The researchers developed the device to measure acetone, “a metabolite derived from fat-burning [and] produced in the blood, that is expelled through alveoli of the lungs during exhalation.”
You probably have clients who have been dieting most of their adult lives. A study published in the International Journal of Obesity (2013; doi: 10.1038/ijo.2013.138) shows that there may be a physiologic reason why diets could be a poor bet, especially for obese people.
For anyone who wants to get slim or maintain a healthy body weight, reading food labels is widely considered a vital dietary strategy. Supermarkets have thousands of them, those black-and-white Nutrition Facts labels telling shoppers how many calories each portion of a product contains. Many recipes in magazines and diet books also indicate the calories you’ll take in with every serving. But now science is showing that not all calories are created equal and those numbers aren’t always, well, black and white.

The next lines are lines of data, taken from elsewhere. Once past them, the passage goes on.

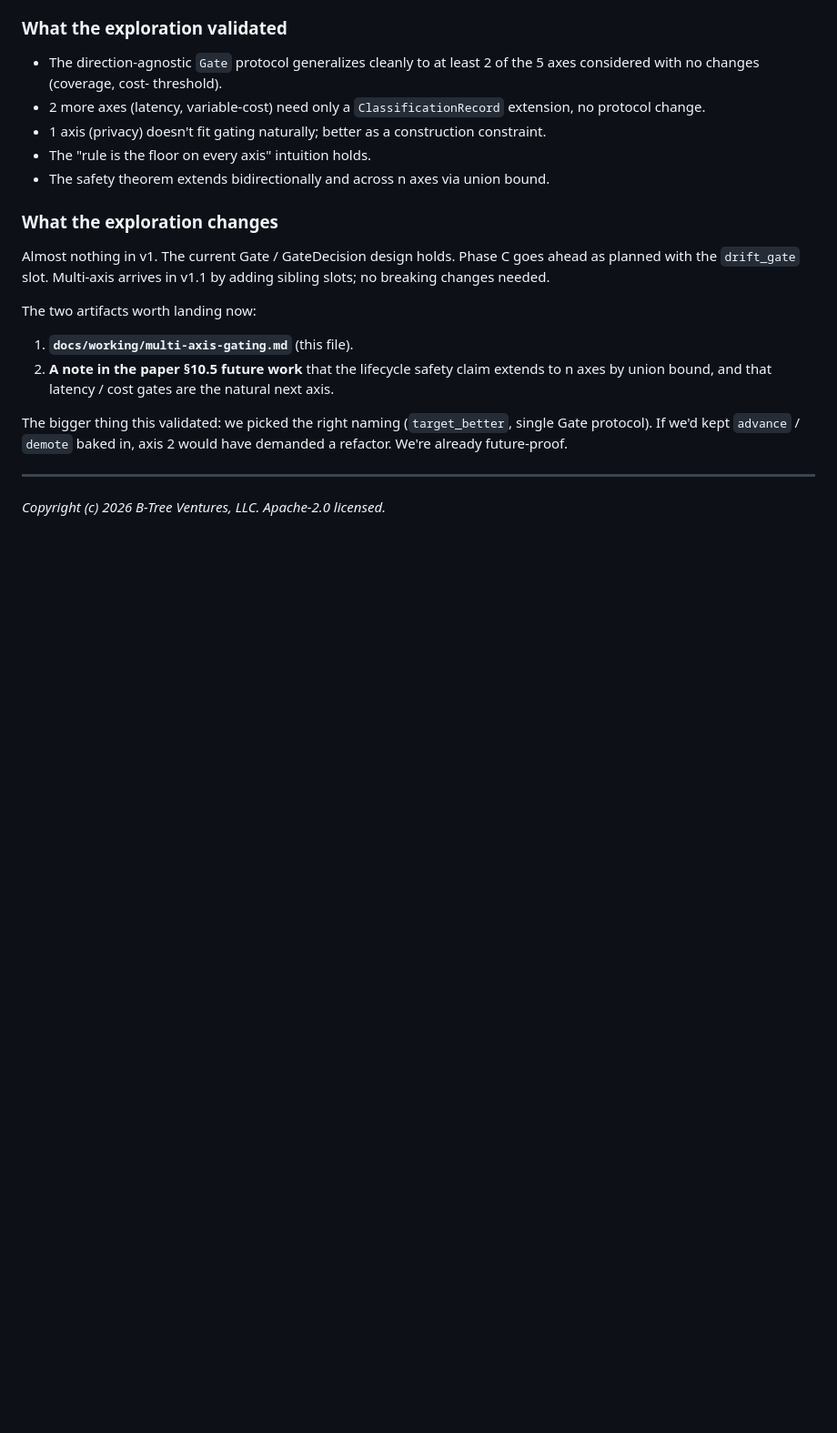
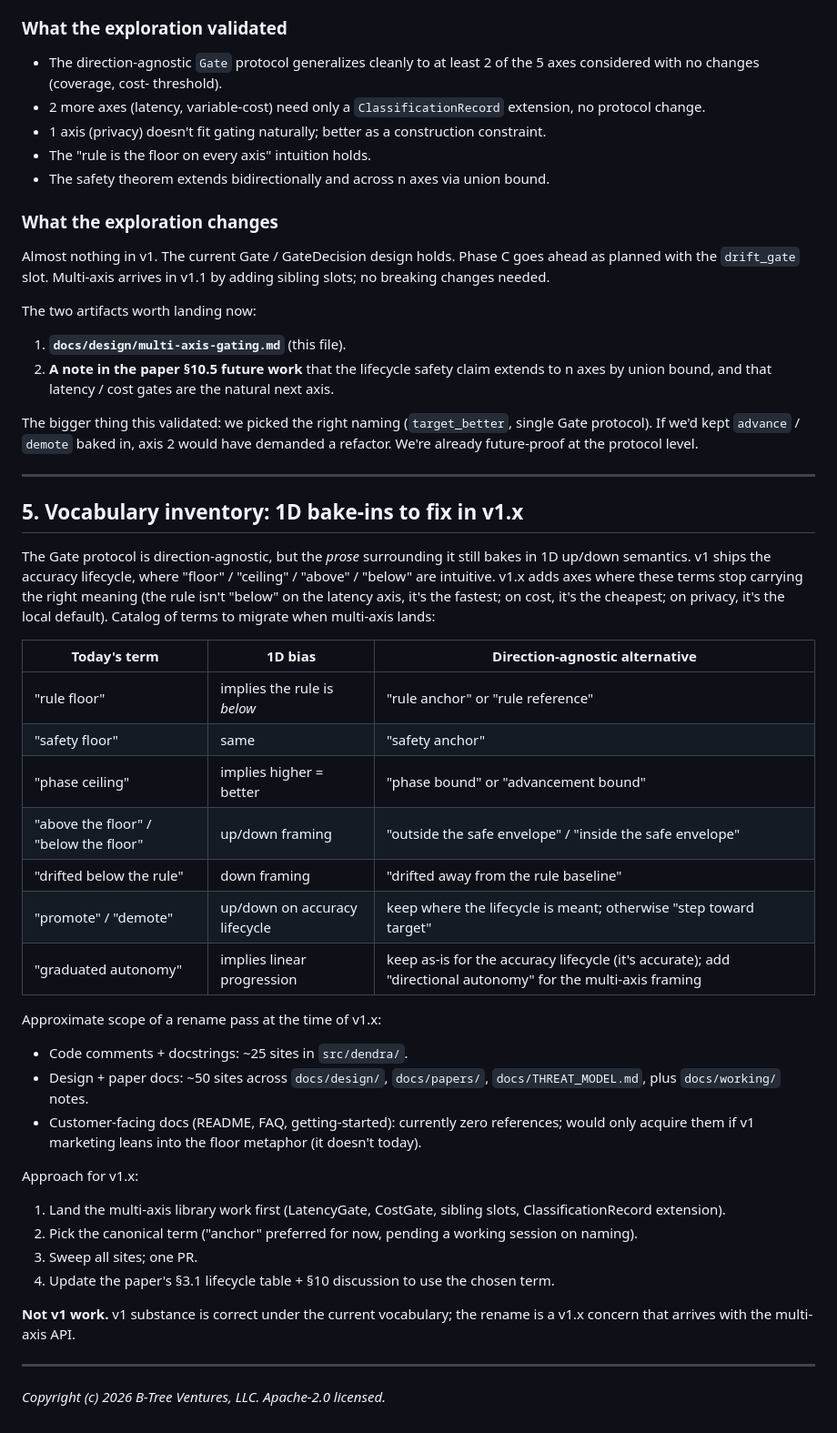
Before and after one commit to b-tree-labs/dendra, a Markdown page: docs/design/multi-axis-gating.md, the part around the change. Shown at 91% size. Drawn GitHub-style; blank space fills up the shorter version.

Commit message:
docs(design): catalog 1D-vocab bake-ins for v1.x rename pass
Per Ben: "floor" itself bakes in 1D directionality goodness — implies
up=good, down=bad. There may be others. Inventory in this commit.

50 occurrences of floor/ceiling across docs/, ~25 in src/dendra/ code
comments and docstrings, 0 on the customer-front surface
(README/getting-started/FAQ).

Catalog of terms to migrate when multi-axis lands (v1.x), with
direction-agnostic alternatives:
- "rule floor" → "rule anchor" / "rule reference"
- "safety floor" → "safety anchor"
- "phase ceiling" → "phase bound"
- "above/below the floor" → "outside/inside the safe envelope"
- "drifted below the rule" → "drifted away from the rule baseline"
- "promote/demote" — keep where lifecycle is meant; otherwise
  "step toward target"

For v1 (17 days to launch): don't sweep-rename. Substance is correct
because v1 IS the 1D accuracy lifecycle. Vocabulary upgrade earns
its keep when v1.x adds axes (latency, cost, privacy) where
floor/ceiling stop carrying the right meaning.

Approach for v1.x:
1. Land multi-axis library work first.
2. Pick canonical term ("anchor" preferred pending working session).
3. One sweep PR across code + design + paper.

Co-Authored-By: Claude Opus 4.7 (1M context) <noreply@anthropic.com>
Signed-off-by: Benjamin Booth <12017+benjaminbooth@users.noreply.github.com>

```diff
--- a/docs/design/multi-axis-gating.md
+++ b/docs/design/multi-axis-gating.md
@@ -311,7 +311,7 @@ arrives in v1.1 by adding sibling slots; no breaking changes needed.
 
 The two artifacts worth landing now:
 
-1. **`docs/working/multi-axis-gating.md`** (this file).
+1. **`docs/design/multi-axis-gating.md`** (this file).
 2. **A note in the paper §10.5 future work** that the lifecycle
    safety claim extends to n axes by union bound, and that latency /
    cost gates are the natural next axis.
@@ -319,7 +319,47 @@ The two artifacts worth landing now:
 The bigger thing this validated: we picked the right naming
 (`target_better`, single Gate protocol). If we'd kept `advance` /
 `demote` baked in, axis 2 would have demanded a refactor. We're
-already future-proof.
+already future-proof at the protocol level.
+
+---
+
+## 5. Vocabulary inventory: 1D bake-ins to fix in v1.x
+
+The Gate protocol is direction-agnostic, but the *prose* surrounding
+it still bakes in 1D up/down semantics. v1 ships the accuracy
+lifecycle, where "floor" / "ceiling" / "above" / "below" are
+intuitive. v1.x adds axes where these terms stop carrying the right
+meaning (the rule isn't "below" on the latency axis, it's the
+fastest; on cost, it's the cheapest; on privacy, it's the local
+default). Catalog of terms to migrate when multi-axis lands:
+
+| Today's term | 1D bias | Direction-agnostic alternative |
+|---|---|---|
+| "rule floor" | implies the rule is *below* | "rule anchor" or "rule reference" |
+| "safety floor" | same | "safety anchor" |
+| "phase ceiling" | implies higher = better | "phase bound" or "advancement bound" |
+| "above the floor" / "below the floor" | up/down framing | "outside the safe envelope" / "inside the safe envelope" |
+| "drifted below the rule" | down framing | "drifted away from the rule baseline" |
+| "promote" / "demote" | up/down on accuracy lifecycle | keep where the lifecycle is meant; otherwise "step toward target" |
+| "graduated autonomy" | implies linear progression | keep as-is for the accuracy lifecycle (it's accurate); add "directional autonomy" for the multi-axis framing |
+
+Approximate scope of a rename pass at the time of v1.x:
+
+- Code comments + docstrings: ~25 sites in `src/dendra/`.
+- Design + paper docs: ~50 sites across `docs/design/`,
+  `docs/papers/`, `docs/THREAT_MODEL.md`, plus `docs/working/` notes.
+- Customer-facing docs (README, FAQ, getting-started): currently
+  zero references; would only acquire them if v1 marketing leans into
+  the floor metaphor (it doesn't today).
+
+Approach for v1.x:
+1. Land the multi-axis library work first (LatencyGate, CostGate, sibling slots, ClassificationRecord extension).
+2. Pick the canonical term ("anchor" preferred for now, pending a working session on naming).
+3. Sweep all sites; one PR.
+4. Update the paper's §3.1 lifecycle table + §10 discussion to use the chosen term.
+
+**Not v1 work.** v1 substance is correct under the current vocabulary;
+the rename is a v1.x concern that arrives with the multi-axis API.
 
 ---
 
```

Set the mood before consuming food. That’s the apparent take-home message of a recent study reported in the August issue of Psychological Reports (111 , 228–32) showing that environmental cues such as lighting and music strongly bias eating behaviors.
The simple act of walking offers myriad health benefits—reductions in stress, blood pressure and mortality, to name a few. Despite these benefits and the accessibility of walking, the majority of U.S. citizens do not walk continuously for more than 10 minutes in an average week.